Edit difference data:

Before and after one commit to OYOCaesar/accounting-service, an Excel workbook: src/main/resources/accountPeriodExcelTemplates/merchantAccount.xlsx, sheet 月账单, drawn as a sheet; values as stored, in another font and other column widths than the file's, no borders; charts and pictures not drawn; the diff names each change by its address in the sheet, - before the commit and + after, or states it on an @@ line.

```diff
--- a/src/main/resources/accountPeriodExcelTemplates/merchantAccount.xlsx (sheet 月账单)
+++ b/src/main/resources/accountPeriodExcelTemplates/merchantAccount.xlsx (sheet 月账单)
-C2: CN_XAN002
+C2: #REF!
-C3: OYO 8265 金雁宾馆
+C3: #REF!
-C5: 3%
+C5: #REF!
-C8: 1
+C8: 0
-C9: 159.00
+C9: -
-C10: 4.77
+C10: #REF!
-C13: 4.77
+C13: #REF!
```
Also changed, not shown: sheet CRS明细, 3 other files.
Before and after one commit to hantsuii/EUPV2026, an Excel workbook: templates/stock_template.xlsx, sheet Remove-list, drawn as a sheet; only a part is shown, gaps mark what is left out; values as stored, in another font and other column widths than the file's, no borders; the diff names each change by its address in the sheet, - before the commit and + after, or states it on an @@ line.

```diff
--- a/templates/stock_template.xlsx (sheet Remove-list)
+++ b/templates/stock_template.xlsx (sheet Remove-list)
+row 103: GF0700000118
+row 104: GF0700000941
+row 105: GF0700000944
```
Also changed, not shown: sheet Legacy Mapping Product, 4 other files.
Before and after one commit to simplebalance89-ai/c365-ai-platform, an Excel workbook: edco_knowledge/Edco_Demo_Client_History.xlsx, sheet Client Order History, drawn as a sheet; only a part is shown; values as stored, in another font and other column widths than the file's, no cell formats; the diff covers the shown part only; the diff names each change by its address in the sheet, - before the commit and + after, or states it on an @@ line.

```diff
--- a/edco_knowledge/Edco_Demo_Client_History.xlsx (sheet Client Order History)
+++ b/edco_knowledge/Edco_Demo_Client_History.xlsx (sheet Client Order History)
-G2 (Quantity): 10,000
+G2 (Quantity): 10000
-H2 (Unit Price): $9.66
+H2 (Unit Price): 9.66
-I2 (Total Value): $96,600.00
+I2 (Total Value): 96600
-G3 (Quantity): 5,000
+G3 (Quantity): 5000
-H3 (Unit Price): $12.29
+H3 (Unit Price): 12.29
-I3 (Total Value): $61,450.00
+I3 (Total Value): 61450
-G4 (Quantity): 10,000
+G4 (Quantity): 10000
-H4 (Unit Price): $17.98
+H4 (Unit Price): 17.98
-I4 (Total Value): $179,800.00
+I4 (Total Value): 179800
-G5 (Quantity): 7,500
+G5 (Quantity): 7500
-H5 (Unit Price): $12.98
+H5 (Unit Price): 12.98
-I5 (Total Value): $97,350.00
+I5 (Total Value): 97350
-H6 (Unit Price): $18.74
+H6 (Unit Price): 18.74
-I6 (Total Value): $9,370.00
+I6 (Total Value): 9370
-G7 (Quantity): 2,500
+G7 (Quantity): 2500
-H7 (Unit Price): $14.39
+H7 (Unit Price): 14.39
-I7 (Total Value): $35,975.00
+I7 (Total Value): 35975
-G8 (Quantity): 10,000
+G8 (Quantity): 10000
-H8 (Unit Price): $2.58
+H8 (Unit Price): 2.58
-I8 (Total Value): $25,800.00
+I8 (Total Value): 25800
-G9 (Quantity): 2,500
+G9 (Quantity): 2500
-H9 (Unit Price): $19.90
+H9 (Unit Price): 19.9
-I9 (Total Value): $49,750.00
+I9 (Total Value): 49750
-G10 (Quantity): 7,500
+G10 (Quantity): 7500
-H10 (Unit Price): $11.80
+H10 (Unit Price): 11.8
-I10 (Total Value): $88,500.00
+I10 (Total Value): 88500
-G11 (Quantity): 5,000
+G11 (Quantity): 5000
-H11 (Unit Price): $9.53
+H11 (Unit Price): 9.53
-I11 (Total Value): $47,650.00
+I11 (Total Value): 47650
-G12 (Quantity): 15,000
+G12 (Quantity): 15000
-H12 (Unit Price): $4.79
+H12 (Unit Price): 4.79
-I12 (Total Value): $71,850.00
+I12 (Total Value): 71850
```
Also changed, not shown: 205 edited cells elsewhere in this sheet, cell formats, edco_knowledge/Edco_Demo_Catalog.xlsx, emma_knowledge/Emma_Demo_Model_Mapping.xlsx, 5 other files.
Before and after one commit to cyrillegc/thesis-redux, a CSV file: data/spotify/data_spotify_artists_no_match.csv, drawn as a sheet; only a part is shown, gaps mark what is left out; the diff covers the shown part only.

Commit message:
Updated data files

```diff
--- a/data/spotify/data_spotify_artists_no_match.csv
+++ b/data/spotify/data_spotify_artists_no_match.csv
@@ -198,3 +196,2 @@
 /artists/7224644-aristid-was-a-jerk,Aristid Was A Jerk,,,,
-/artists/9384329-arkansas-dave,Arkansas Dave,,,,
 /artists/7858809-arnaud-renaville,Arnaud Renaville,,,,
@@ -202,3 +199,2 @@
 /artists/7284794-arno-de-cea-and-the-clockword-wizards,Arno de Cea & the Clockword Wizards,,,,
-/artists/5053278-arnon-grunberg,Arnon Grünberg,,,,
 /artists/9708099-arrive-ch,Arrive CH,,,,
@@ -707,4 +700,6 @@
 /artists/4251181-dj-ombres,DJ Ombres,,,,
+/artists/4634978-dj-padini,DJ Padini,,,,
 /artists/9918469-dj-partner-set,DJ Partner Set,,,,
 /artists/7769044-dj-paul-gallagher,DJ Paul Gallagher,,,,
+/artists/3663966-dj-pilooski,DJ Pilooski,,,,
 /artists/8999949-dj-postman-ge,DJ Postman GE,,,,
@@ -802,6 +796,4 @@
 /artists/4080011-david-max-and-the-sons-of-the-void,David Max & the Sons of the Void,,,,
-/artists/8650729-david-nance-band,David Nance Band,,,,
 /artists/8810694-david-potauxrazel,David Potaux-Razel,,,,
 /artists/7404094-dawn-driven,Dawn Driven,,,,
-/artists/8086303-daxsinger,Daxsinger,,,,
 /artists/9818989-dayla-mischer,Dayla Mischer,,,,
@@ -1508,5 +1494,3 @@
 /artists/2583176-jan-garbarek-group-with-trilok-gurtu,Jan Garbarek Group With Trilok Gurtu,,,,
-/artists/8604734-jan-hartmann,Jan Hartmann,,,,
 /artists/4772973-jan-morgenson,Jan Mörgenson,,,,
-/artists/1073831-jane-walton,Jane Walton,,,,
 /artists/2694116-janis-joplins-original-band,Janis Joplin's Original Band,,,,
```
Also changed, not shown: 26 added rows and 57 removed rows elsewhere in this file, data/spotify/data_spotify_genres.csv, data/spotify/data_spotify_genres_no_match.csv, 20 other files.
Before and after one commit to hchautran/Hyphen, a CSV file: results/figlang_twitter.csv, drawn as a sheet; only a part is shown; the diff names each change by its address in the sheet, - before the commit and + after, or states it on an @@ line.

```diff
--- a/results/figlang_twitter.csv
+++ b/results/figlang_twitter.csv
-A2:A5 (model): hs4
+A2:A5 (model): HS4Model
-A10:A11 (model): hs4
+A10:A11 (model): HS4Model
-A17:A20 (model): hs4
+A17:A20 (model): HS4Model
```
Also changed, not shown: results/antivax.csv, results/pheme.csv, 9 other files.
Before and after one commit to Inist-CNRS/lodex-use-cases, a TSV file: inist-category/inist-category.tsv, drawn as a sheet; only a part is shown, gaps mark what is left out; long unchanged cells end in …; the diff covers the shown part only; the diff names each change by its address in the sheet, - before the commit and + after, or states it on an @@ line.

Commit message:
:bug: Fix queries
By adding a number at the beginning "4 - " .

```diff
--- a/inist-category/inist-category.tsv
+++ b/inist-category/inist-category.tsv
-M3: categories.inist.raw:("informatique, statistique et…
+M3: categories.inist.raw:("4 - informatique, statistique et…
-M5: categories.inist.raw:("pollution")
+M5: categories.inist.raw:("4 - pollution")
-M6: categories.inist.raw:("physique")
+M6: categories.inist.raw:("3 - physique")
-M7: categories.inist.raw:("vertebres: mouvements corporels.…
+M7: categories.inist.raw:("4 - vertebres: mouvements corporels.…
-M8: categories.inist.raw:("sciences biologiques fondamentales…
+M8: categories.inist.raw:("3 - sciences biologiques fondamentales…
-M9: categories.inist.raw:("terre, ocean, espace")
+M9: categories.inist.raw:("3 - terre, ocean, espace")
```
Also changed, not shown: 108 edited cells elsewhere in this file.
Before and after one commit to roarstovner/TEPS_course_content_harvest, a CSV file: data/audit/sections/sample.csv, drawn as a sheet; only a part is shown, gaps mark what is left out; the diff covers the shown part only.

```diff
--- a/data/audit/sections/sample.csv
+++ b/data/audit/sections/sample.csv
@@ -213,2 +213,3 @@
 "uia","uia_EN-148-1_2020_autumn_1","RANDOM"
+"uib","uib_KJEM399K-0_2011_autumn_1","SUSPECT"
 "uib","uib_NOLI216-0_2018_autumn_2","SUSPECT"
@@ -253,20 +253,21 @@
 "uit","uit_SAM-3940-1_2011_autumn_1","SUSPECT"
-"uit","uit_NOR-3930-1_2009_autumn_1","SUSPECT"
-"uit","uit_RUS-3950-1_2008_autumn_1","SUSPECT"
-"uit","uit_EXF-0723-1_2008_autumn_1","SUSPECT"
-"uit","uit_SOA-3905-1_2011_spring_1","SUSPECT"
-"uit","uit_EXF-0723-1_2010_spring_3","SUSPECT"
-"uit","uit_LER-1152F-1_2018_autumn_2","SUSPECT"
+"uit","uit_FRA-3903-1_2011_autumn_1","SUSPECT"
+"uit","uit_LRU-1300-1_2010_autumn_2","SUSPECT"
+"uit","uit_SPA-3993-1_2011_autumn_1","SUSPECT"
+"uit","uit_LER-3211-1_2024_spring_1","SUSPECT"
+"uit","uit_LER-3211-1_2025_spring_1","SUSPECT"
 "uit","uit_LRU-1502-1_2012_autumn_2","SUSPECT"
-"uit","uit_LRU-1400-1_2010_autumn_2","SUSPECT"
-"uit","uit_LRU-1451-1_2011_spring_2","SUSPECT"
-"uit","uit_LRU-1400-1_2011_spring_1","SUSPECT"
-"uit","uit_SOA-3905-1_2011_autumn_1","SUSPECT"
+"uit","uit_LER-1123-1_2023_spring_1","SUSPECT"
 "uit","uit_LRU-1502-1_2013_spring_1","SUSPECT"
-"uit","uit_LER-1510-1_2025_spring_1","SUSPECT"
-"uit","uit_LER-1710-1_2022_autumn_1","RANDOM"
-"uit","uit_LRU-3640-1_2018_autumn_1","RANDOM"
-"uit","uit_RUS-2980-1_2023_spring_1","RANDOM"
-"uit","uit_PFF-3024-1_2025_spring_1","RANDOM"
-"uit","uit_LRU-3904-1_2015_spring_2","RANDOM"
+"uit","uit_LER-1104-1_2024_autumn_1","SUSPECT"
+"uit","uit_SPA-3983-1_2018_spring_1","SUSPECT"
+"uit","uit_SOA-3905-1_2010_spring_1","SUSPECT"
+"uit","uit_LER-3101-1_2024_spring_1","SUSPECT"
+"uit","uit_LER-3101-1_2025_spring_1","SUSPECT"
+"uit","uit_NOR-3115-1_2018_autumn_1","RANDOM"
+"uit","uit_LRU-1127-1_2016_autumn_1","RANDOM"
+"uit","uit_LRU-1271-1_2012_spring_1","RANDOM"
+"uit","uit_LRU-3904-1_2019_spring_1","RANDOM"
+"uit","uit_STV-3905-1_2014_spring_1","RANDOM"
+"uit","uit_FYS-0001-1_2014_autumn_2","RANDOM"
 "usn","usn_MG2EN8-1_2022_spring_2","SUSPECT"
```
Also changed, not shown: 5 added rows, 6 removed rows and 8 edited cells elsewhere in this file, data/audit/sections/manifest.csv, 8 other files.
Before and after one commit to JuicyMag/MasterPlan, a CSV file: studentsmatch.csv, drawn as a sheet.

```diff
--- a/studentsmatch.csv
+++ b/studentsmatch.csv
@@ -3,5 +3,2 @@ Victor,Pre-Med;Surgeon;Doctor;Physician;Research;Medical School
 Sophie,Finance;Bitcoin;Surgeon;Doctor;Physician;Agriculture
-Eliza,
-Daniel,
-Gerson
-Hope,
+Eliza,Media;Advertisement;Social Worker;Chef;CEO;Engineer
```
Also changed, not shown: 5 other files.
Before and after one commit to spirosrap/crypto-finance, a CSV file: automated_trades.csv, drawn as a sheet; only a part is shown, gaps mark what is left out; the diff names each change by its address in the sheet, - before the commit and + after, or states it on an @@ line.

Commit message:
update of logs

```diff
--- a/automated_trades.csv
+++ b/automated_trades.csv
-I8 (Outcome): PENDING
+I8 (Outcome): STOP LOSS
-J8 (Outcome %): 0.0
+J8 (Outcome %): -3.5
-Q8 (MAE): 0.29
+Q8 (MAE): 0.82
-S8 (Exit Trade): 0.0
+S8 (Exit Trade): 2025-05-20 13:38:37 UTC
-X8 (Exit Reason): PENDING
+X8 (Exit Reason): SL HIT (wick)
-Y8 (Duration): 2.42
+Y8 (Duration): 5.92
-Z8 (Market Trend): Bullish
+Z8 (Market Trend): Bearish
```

[What you need to do]
Select and copy every line from the records that includes the word "ocean".

[Task answer]
-M9: categories.inist.raw:("terre, ocean, espace")
+M9: categories.inist.raw:("3 - terre, ocean, espace")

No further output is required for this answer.